And then there's golf: Waynesboro has its own 12-hole municipal course, and approximately 15 minutes away from the town are the Penn National courses, which are 90 minutes from either the Washington Beltway or the Baltimore Beltway. Penn National's two courses, the Founders Course and the Iron Forge Course, have both been awarded four stars by Golf Digest; information is available at their website, www.penngolf.com. For information about the municipal course, which is on the southern edge of Waynesboro, call 717-762-3734 or visit www.waynesboropa.org.In the past, Waynesboro boasted a destination outlet mall. That mall is now gone (Beck and Benedict's Music Theatre is in that location), but there are certain destination and boutique stores in town. Two of the most interesting are The Candy Kitchen and the adjacent Neverland Games, both on the square on Main Street. The Candy Kitchen, which has a second store in Frederick, Maryland, is known regionally for its artisan hand-dipped chocolates, which have been created at that location since 1902. Owner John Leos, a member of the original family, owns the company and continues producing chocolates and other candies according to his mother, Despina Leos', original recipes - he is proud that the store still has her personal cookbook and recipes. One of the few successful historically family-owned candy businesses that hasn't "gone corporate", its products include hand-dipped truffles and a dark-chocolate-covered habanero sea salt caramel, as well as chocolate-covered butter almond toffee. The peppery caramels are not numbingly hot, but are chewy and delicious. As for the toffee, Leos, who is deceptively slim, professes to have wound up eating an entire pound at one time - though admittedly taking more than a few minutes to do it. This is not a promising worksite for "I Love Lucy" (if one remembers the iconic candy-packing episode). The store boasts original marble-slab candy counters, stained glass, and a collection of antique candy and chocolate molds that are still occasionally put to use, but are on display in the store.

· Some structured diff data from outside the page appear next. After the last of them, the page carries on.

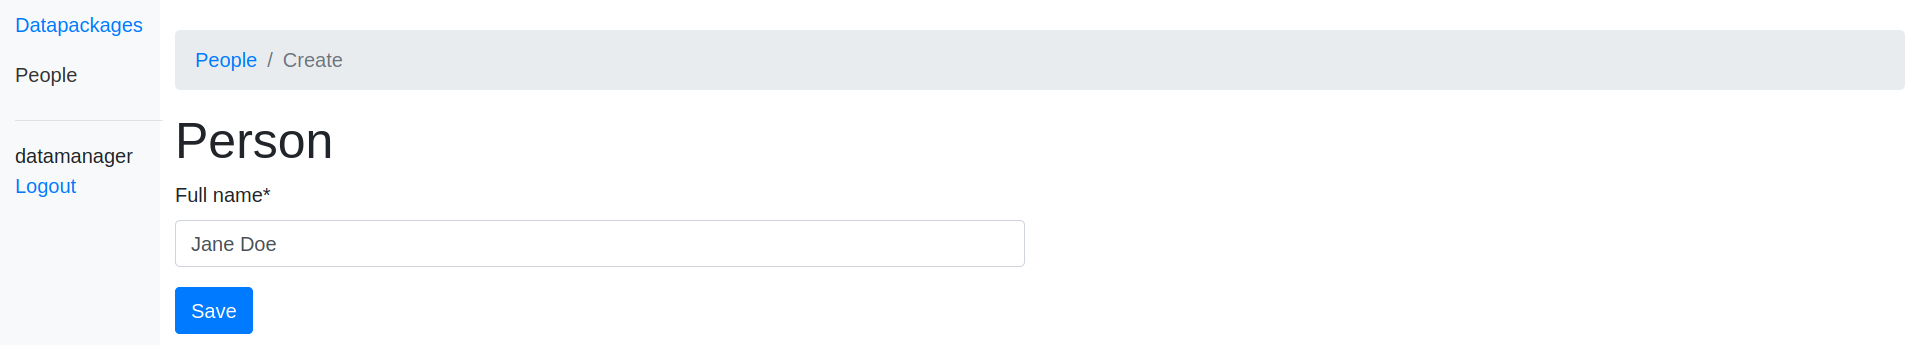
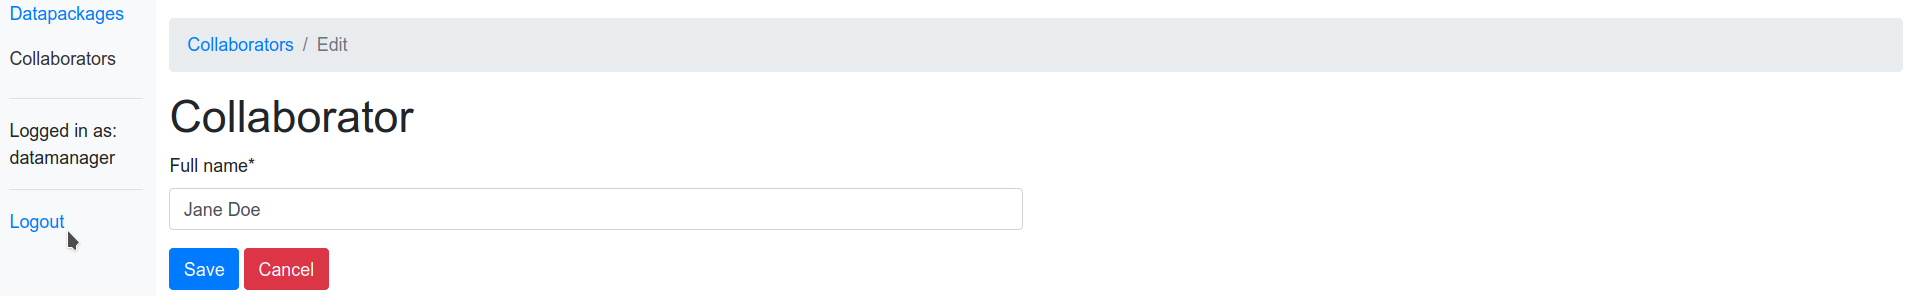
Changed from "datamanger" to "data manager" for UI strings

diff --git a/SchemaCollaboration/core/templatetags/includefile.py b/SchemaCollaboration/core/templatetags/includefile.py
@@ -20,7 +20,7 @@ def include_homepage():
         
         <h2>What can you do?</h2>
         <ul>
-            <li>The datamanager can create people, datapackages and assign people to datapackages using the <a
+            <li>The data manager can create people, datapackages and assign people to datapackages using the <a
                     href="{reverse('login')}">management area</a> (login required available on the next page).
             </li>
         </ul>

diff --git a/SchemaCollaboration/comments/forms.py b/SchemaCollaboration/comments/forms.py
@@ -18,7 +18,7 @@ class CommentForm(ModelForm):
 
         self.fields['text'].widget.attrs = {'rows': 3}
 
-        self.fields['private'].help_text = 'Enable if this comment should only be visible to datamanagers'
+        self.fields['private'].help_text = 'Enable if this comment should only be visible to data managers'
 
         if person:
             self.fields['author'].initial = person

diff --git a/SchemaCollaboration/core/management/commands/create_datamanagement_and_admin_user.py b/SchemaCollaboration/core/management/commands/create_datamanagement_and_admin_user.py
@@ -30,7 +30,7 @@ class Command(BaseCommand):
 
         try:
             create_datamanager(datamanager_username, datamanager_full_name, datamanager_password)
-            print('Created: datamanager user')
+            print('Created: data manager user')
         except IntegrityError:
             print('Could not create the data manager')
 

diff --git a/docker/README.md b/docker/README.md
@@ -304,13 +304,13 @@ Specify the database password.
 If initializing the database it creates an admin user with the given password.
 
 ### `DATAMANAGER_USERNAME`
-If initializing the database it creates a datamanager username with the given username.
+If initializing the database it creates a data manager username with the given username.
 
 ### `DATAMANAGER_PASSWORD`
-If initializing the database it creates a datamanger password with the given password.
+If initializing the database it creates a data manager password with the given password.
 
 ### `DATAMANAGER_FULL_NAME`
-If initializing the database it creates a datamanager person with the given full name.
+If initializing the database it creates a data manager person with the given full name.
 
 ### `PORT`
 Port where gunicorn will handle the requests. Defaults to 80. This might be needed if deploying in Heroku (where it sets it) otherwise changing the left part of the docker `--publish 8000:80` it should not be needed.
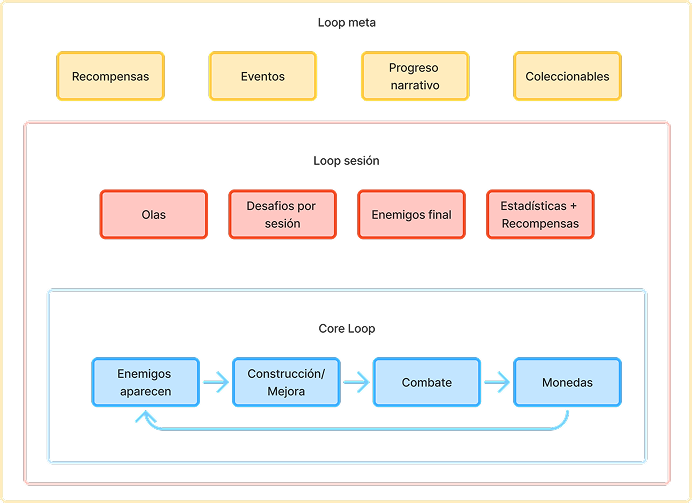
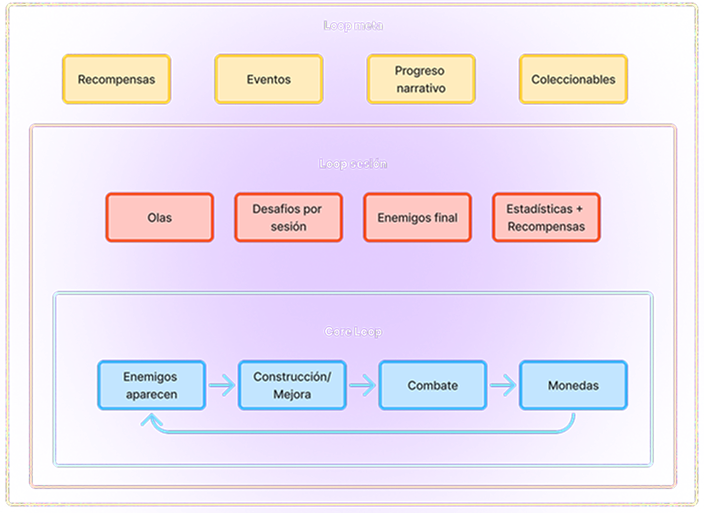
cambios chicos

diff --git a/proyecto-towerdefense.tsx b/proyecto-towerdefense.tsx
@@ -273,8 +273,6 @@ export default function ProyectoTowerDefense() {
               </div>
             </section>
 
-
-
       {/* Software Interface + Problem & Objective */}
       <section className="px-6 py-16 bg-[#0B001A]">
         <div className="max-w-6xl mx-auto">
@@ -308,6 +306,46 @@ export default function ProyectoTowerDefense() {
           </div>
         </div>
       </section>
+
+<section className="px-6 py-20 bg-[#0B001A]">
+  <div className="max-w-6xl mx-auto relative">
+    
+    {/* CARD */}
+    <div className="bg-[#121826] border border-white/10 rounded-3xl md:p-10 grid md:grid-cols-2 gap-10 items-center">
+      
+      {/* TEXTO */}
+      <div>
+        <span className="text-sm text-[#7C8DB5] uppercase tracking-wider mb-4 block">
+          Game Concept
+        </span>
+
+        <h2 className="text-4xl md:text-3xl font-semibold text-white mb-6 leading-tight">
+          ¿Qué es un juego de Tower Defense?
+        </h2>
+
+        <p className="text-[#AAB3C5] leading-relaxed text-m">
+      Un Tower Defense es un juego de estrategia en el que el jugador debe defender una base colocando y mejorando torres a lo largo de un recorrido, con el objetivo de frenar oleadas de enemigos antes de que lleguen al final. Combina planificación, gestión de recursos y toma de decisiones tácticas.
+        </p>
+      </div>
+
+      {/* IMAGEN */}
+      <div className="relative">
+        <div className="absolute inset-0 bg-gradient-to-tr from-[#3B82F6]/20 to-transparent rounded-2xl blur-xl" />
+        
+        <img
+          src="/queestowerdefense.png"
+          alt="Mapa Tower Defense"
+              width={160}
+                height={200}
+          className="relative rounded-2xl w-140 h-70 object-cover border border-white/10"
+        />
+      </div>
+
+    </div>
+
+  </div>
+</section>
+
   
  {/*Wireframes*/}
       <section className="px-6 pt-24 md:pt-32 pb-16 bg-[#0B001A]">
@@ -323,7 +361,7 @@ export default function ProyectoTowerDefense() {
                 animate={{ opacity: 1, x: 0 }}
                 transition={{ duration: 0.8, delay: 0.3 }}
               >
-                <div className="w-full h-90 relative">
+                <div className="w-full h-93 relative">
                   <Image
                     src="/wireframeTD.png"
                     alt="Jalife Project"
@@ -418,9 +456,9 @@ export default function ProyectoTowerDefense() {
                 animate={{ opacity: 1, x: 0 }}
                 transition={{ duration: 0.8, delay: 0.3 }}
               >
-                <div className="w-full h-80 relative">
+                <div className="w-full h-85 relative">
                   <Image
-                    src="/wireframe1.png"
+                    src="/wireframe11.png"
                     alt="Jalife Project"
                     fill
                     className="object-cover"
@@ -542,13 +580,13 @@ export default function ProyectoTowerDefense() {
         </div>
       </section>
 
-            <ScrollReveal>
+           
               <section className="px-6 py-16 bg-[#0B001A]">
                 <div className="max-w-6xl mx-auto">
                   <DesignCarousel />
                 </div>
               </section>
-            </ScrollReveal>
+          
 
       {/* Footer CTA */}
       <section className="px-6 py-16 bg-[#0B001A]">

diff --git a/portfolio.tsx b/portfolio.tsx
@@ -554,11 +554,6 @@ function ContactSection() {
                   text: "LinkedIn",
                   url: "https://www.linkedin.com/in/milagros-dziuban-dise%C3%B1adora/",
                 },
-                {
-                  icon: "be",
-                  text: "Behance",
-                  url: "https://www.behance.net/milagrosdziuban1",
-                },
               ].map((item, index) => (
                 <motion.a
                   key={index}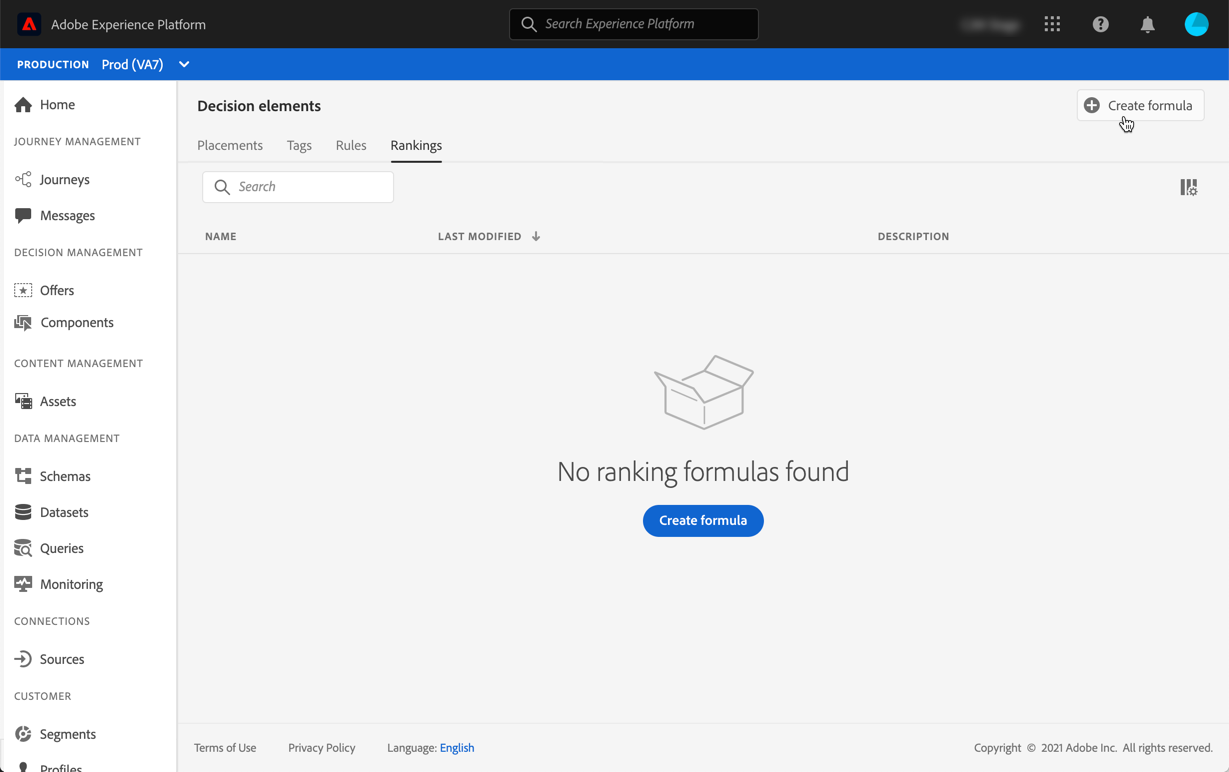
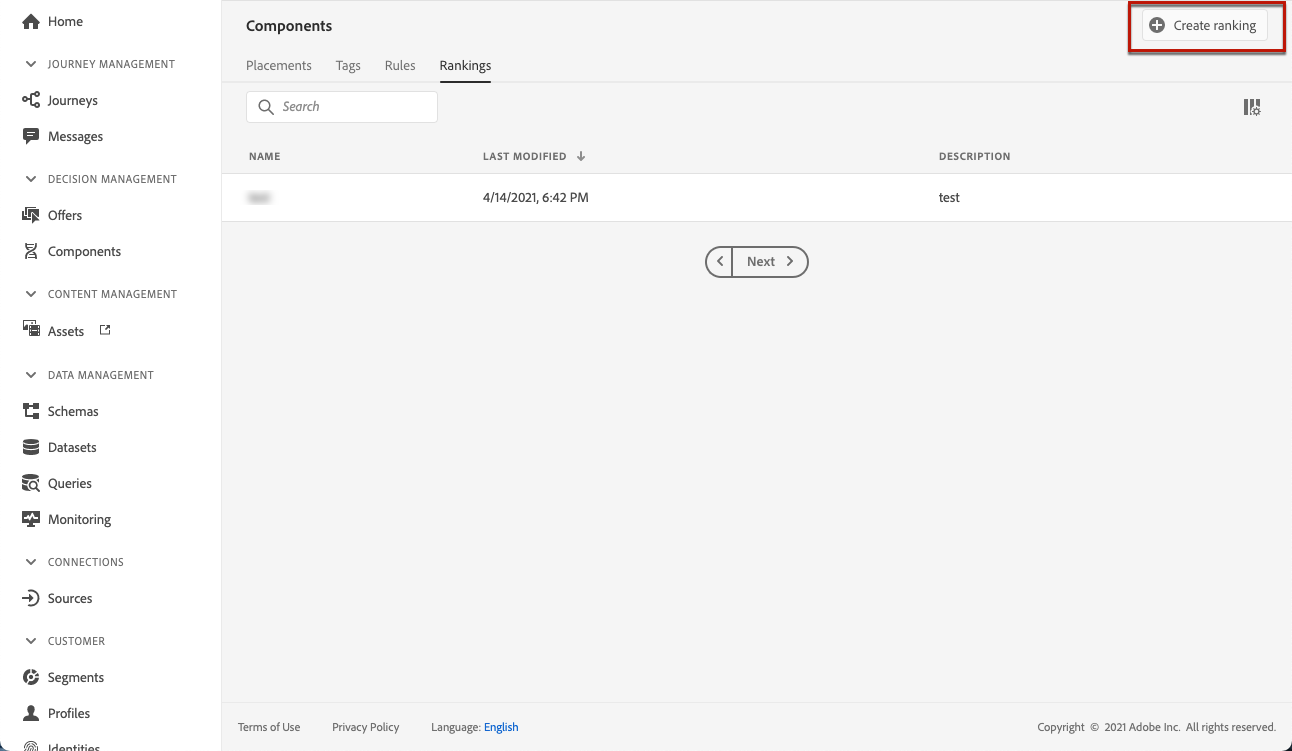
ranking updates

diff --git a/help/using/offers/offer-library/create-ranking-formulas.md b/help/using/offers/offer-library/create-ranking-formulas.md
@@ -16,19 +16,21 @@ Once a ranking formula has been created, you can assign it to a placement in a d
 
 To create a ranking formula, follow the steps below:
 
-* Access the **[!UICONTROL Components]** menu, then select the **[!UICONTROL Rankings]** tab.
+1. Access the **[!UICONTROL Components]** menu, then select the **[!UICONTROL Rankings]** tab. The list of rankings previously created is displayed.
 
-* Click **[!UICONTROL Create formula]** to create a new ranking formula.
+    ![](../../assets/rankings-list.png)
+
+1. Click **[!UICONTROL Create ranking]** to create a new ranking formula.
 
     ![](../../assets/ranking-create-formula.png)
 
-* Specify the ranking formula name, description, and formula. 
+1. Specify the ranking formula name, description, and formula. 
 
     In this example, we want to boost the priority of all offers with the "hot" attribute if the actual weather is hot. To do this, the **contextData.weather=hot** was passed in the decisioning call.
 
     ![](../../assets/ranking-syntax.png)
 
-* Click **[!UICONTROL Save]**. Your ranking formula is created, you can select it from the list to get details and edit or delete it.
+1. Click **[!UICONTROL Save]**. Your ranking formula is created, you can select it from the list to get details and edit or delete it.
 
     It is now ready to be used in a decision to rank eligible offers for a placement (see [Configure offers selection in decisions](../offer-activities/configure-offer-selection.md)).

Although it once had table service for sandwiches and drinks, those days are over, and that area is used for display now. Alas, chocolate production does not take place before your eyes, but packaging of chocolates in their signature boxes does; you still pick out the chocolates you want from the hypnotic display of milk-and-dark-covered nuts (check out the dark chocolate cashew clusters), caramels, and other assorted chocolate delights spread out in glass cases on the counters and watch them go into the box. If you're lucky, one of them might make its way directly to you while you talk with Leos or his staff - yes, there just might be free samples, especially for younger members of your party. Sugar-free chocolates are made here, but not necessarily on a regular basis; call (717-762-3969) to check on availability. Neverland Games, owned by Tony Vigil, puts to rest any notion that game-lovers are couch potatoes who live in their mothers' basements. Located in a stunning first-floor store on the square with exposed brick walls, the store sells everything from poker chips to Mah-Jongg tiles, as well as Magic: The Gathering and similar fantasy role-playing games. A huge room behind the main shop hosts casual gaming, evening and weekend tournaments, and just hanging around to meet other people - socializing is encouraged, and at the counter, a glass-front soft-drink cooler signals that sitting around being comfortable is encouraged. Whether you need a Nintendo game or a chess board, it's here, as is a games library that allows customers to decide whether they might enjoy a game by allowing them to try it themselves. Not a high-volume, low-service electronic games store like the one at the mall, it exudes warmth and encourages browsing and idle chatter - you're likely to make a friend or two before you leave the shop, whether you're buying electronic games for younger relatives or a new backgammon set that you didn't intend to walk out with. Browsers are welcome, and likely to return. If it's early enough in the day when you leave, chocolate is waiting for you next door.